That's far too simplistic. If you do more exercise you burn more calories. That's a fact.
Exercise has to do with redistributing body weight from fat to muscle, which is difficult enough. The only way that exercise commonly affects weight is by water loss from sweat. And the overwhelming majority of the posts in this thread are actually concerned with converting body fat, not reducing body weight. Muscular development requires a great deal of discipline. But it's a different kind of discipline from going hungry, which is how body weight is lost.
The problem is that only extremely
large amounts of exercise or many hours of heavy physical labor to burn enough calories to make a difference. The numbers just don't add up, and the simplistic thinking is to imagine the numbers don't matter. The only practical way for the vast majority of people to make exercise burn enough calories to make a difference is to first restrict caloric intake.

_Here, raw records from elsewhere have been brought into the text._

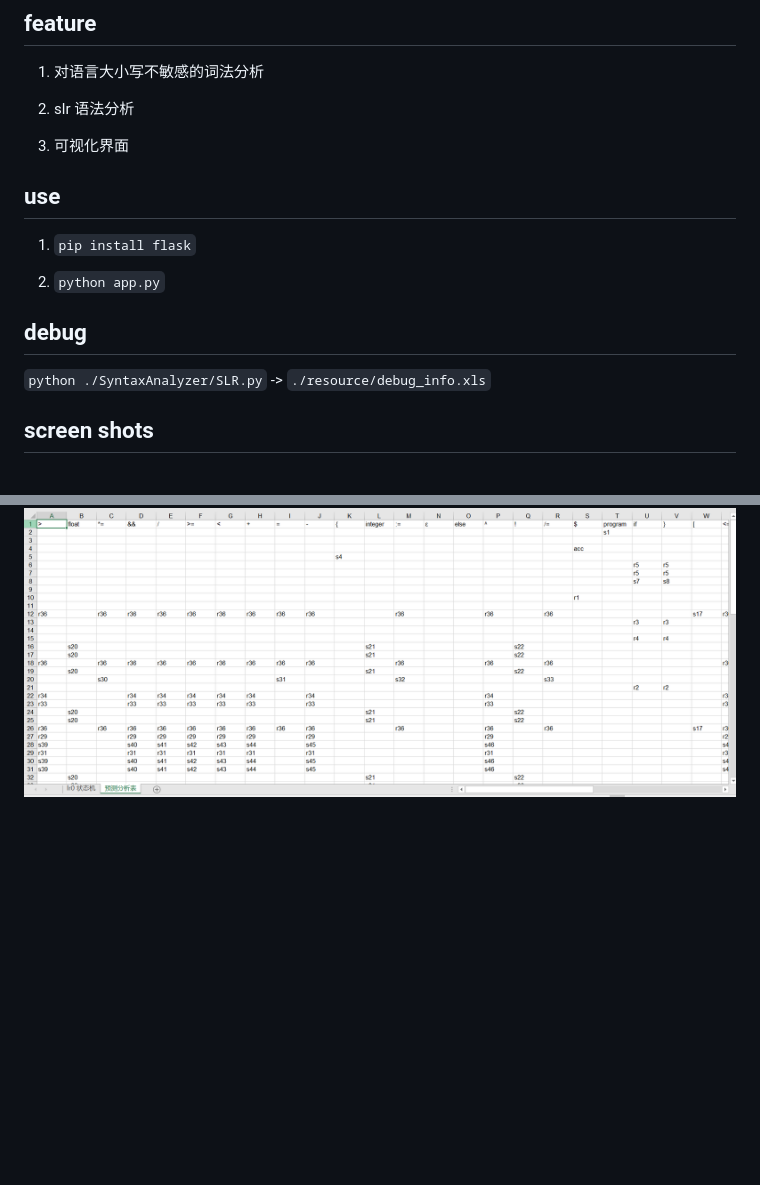
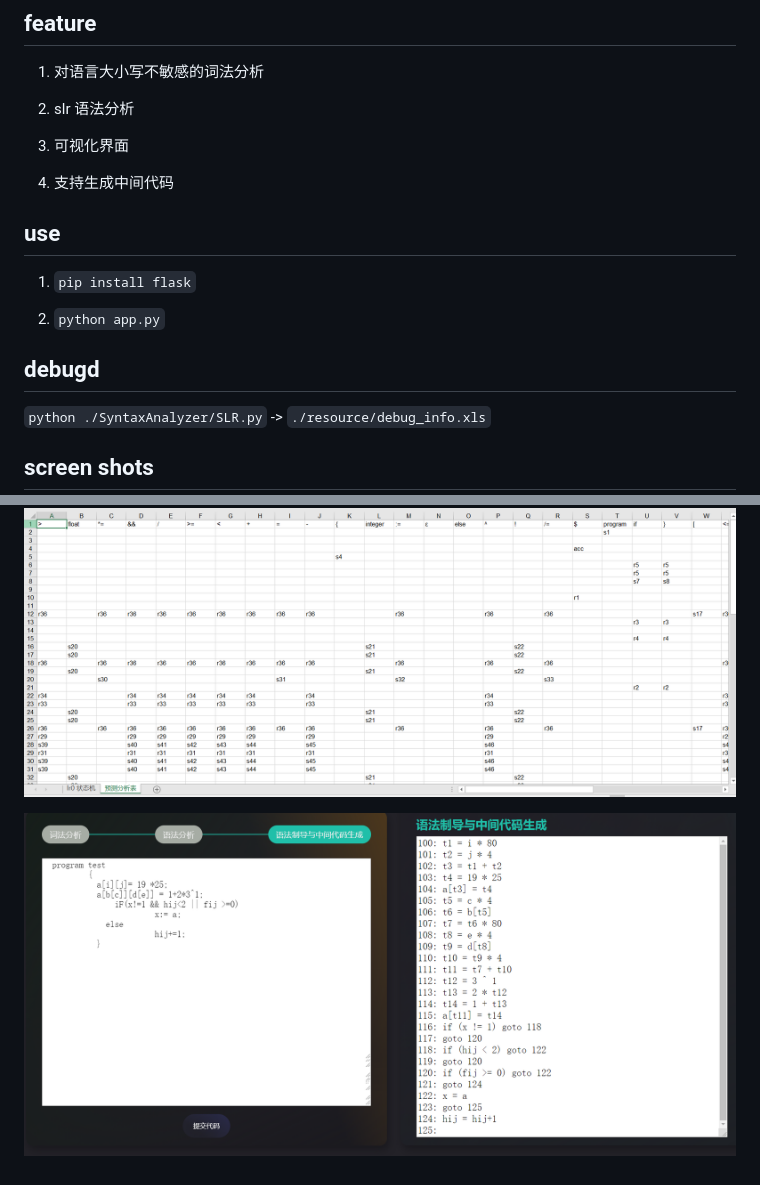
Before and after one commit to Pluto00/MyCompiler, a Markdown page: README.md, 2 parts joined by grey strips. Drawn GitHub-style; pictures changed too: screenshots/sdt.png (added); blank space fills up the shorter version.

Commit message:
docs: update README.md

```diff
--- a/README.md
+++ b/README.md
@@ -8,14 +8,15 @@
 
 3. 可视化界面
 
+4. 支持生成中间代码
+
 ## use
 
 1. `pip install flask`
 
 2. `python app.py`
 
-## debug
-
+## debugd
 `python ./SyntaxAnalyzer/SLR.py` -> `./resource/debug_info.xls`
 
 ## screen shots
@@ -25,3 +26,5 @@
 ![debug_info_1](https://raw.githubusercontent.com/Pluto00/MyCompiler/master/screenshots/debug_info_1.png)
 
 ![debug_info_2](https://raw.githubusercontent.com/Pluto00/MyCompiler/master/screenshots/debug_info_2.png)
+
+![sdt](https://raw.githubusercontent.com/Pluto00/MyCompiler/master/screenshots/sdt.png)
```
Also changed, not shown: 1 other file.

The post above correctly states this in a different form. It also correctly states that the restriction should be rather small. The reason is that large caloric restrictions for more than a day or two does cause undesired effects, such as loss of muscle instead of fat. The post however doesn't state that the healthful weight loss regimen is 1.) rather slow, making the discipline much harder to maintain for no visible results, and 2.) can be accompanied by changes in the BMR. Which brings us back in one sense to the possible role of intestinal bacteria. There's also a role played by roughage but I don't know much about that.